Now, 21 years later, I have a new appreciation for Veteran's Day... while I missed my opportunity to serve my country because I got pregnant with my son, this year I include my son in those thanks. Where I stumbled, he has stood tall. My pride in my son's commitment and accomplishment greatly outweigh my fears and longing to see him. My son... the submariner.

Nicotye and her Son, Kota
When I post my "thank you" to vets and current military staff on social media, I have a deeper appreciation for the words I say. Too often we regurgitate sentiments from habit, no longer feeling the depth and appreciation for what the words mean. How often do you hang up a phone and, just prior to, say "I love you" as more of a closing statement than a deep and emotional sentiment? How often have I said "Happy Thanksgiving - I am thankful for my family and friends" without taking the time to really feel that appreciation? I admit that I have, in the past, often said (on Veteran's Day or anytime I see military personnel walking through an airport or something) "Thank you for your service" without really taking a moment to feel the depth of their commitment and the sacrifice that they have undertaken to benefit America.

So today, being my first Veteran's Day where I honor all of my relatives who have served, the military persons I may not ever know, and my son... today I feel the appropriate amount of gratitude and sacrifice and commitment and pride that I should always feel when I thank someone for their service.
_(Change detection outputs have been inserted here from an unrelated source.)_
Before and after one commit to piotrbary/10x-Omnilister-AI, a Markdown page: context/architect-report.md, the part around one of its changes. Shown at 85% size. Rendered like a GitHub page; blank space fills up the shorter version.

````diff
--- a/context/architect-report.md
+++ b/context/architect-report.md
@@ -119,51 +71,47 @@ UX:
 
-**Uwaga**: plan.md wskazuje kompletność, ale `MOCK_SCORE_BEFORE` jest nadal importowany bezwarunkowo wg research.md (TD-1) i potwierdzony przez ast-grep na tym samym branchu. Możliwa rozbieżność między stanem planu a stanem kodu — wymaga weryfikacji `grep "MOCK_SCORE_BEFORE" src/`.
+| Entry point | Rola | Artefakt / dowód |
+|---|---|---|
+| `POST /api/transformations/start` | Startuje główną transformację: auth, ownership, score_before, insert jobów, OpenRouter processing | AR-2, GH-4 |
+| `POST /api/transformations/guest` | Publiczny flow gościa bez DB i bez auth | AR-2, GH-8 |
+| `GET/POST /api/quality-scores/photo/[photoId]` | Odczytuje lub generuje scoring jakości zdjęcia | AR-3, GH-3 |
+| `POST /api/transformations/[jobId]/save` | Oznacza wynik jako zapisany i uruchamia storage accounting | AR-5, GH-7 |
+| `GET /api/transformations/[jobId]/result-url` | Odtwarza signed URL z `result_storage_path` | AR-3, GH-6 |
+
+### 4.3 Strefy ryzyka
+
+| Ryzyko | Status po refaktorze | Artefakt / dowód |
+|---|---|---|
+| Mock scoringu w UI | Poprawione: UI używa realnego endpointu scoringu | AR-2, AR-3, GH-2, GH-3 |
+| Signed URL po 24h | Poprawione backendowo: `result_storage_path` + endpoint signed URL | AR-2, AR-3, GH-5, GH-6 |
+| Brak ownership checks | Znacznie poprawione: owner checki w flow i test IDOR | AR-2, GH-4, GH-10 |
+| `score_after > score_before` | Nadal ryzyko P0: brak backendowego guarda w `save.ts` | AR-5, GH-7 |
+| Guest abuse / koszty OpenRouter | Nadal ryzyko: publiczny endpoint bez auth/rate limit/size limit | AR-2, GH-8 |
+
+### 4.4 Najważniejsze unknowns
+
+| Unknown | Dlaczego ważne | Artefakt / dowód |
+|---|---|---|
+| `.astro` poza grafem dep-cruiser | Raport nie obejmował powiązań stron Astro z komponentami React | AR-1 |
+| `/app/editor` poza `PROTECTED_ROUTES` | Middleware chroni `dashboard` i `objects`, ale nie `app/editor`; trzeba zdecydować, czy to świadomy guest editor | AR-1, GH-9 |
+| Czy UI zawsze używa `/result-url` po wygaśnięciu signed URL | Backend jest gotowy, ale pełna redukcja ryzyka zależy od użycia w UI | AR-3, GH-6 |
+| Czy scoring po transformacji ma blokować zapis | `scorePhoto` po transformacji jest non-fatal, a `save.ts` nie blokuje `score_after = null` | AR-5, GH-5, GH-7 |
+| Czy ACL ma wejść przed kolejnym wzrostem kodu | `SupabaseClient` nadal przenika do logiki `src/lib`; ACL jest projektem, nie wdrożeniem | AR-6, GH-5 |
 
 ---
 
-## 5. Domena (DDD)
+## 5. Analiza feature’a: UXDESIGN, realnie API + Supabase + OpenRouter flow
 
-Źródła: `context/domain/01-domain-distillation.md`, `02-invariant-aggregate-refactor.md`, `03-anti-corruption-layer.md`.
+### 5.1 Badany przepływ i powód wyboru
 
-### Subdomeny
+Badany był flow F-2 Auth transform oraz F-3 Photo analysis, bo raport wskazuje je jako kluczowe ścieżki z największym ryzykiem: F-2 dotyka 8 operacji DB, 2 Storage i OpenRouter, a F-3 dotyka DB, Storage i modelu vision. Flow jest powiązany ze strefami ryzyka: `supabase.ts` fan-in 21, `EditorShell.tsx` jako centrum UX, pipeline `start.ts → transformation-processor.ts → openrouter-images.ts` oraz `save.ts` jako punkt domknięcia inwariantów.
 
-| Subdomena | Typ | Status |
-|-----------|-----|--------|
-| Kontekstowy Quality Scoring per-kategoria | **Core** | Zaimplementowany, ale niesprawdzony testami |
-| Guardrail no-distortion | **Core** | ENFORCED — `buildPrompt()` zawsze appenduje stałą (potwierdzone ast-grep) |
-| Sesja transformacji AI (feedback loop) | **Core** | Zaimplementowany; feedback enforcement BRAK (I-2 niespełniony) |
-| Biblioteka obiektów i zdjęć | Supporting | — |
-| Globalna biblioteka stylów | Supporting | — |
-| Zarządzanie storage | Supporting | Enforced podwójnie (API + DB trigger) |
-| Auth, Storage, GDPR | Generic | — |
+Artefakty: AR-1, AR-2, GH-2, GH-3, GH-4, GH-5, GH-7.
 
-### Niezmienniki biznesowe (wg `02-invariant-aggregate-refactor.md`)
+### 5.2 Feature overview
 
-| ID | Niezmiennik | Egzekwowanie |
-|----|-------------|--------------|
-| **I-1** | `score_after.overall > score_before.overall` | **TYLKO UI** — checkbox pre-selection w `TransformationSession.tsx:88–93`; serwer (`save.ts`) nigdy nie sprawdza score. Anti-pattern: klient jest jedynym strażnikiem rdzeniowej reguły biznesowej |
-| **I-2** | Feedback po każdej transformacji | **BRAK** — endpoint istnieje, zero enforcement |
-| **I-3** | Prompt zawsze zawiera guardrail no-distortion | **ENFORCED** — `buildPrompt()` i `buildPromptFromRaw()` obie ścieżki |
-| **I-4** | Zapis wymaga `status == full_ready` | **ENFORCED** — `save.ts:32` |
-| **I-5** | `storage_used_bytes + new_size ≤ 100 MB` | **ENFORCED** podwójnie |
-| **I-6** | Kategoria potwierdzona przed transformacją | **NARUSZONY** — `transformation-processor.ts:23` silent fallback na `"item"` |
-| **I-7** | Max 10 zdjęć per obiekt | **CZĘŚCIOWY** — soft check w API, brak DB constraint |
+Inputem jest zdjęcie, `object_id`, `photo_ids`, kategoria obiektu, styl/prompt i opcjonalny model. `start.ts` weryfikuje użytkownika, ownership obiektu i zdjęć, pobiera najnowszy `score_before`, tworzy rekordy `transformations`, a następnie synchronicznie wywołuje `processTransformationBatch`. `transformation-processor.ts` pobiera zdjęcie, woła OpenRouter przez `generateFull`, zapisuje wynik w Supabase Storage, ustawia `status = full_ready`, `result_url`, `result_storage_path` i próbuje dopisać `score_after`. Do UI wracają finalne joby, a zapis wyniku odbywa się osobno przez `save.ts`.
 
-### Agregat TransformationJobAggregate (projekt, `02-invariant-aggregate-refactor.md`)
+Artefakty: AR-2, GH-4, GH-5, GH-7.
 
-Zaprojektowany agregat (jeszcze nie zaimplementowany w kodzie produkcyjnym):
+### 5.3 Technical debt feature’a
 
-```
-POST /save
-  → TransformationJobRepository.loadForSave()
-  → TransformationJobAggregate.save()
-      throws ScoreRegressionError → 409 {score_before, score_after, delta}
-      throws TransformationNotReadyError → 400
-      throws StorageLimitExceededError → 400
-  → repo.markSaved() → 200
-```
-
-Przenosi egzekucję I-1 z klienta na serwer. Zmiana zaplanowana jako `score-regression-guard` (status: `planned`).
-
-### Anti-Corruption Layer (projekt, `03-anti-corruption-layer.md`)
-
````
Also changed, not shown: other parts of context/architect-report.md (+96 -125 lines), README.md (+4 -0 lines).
If the only sacrifice I can give to my country is through the geographic distance and frequent lapses in communication that I now have by supporting my son's decision to serve is the hardest sacrifice I have to make, I will take that sacrifice willingly over and over again...

...being a Patriot doesn't mean sitting on my laurels and taking solace in the fact that I know my Pledge and my Anthem and respect my colors... being a Patriot means you have the bravery to give what others may not be willing to give. If I could be there with my son, I would be. If I am ever needed, I will go (regardless that I'm "too old")... and no matter how I feel about whatever political environment that may be around, I will ALWAYS be a Patriot.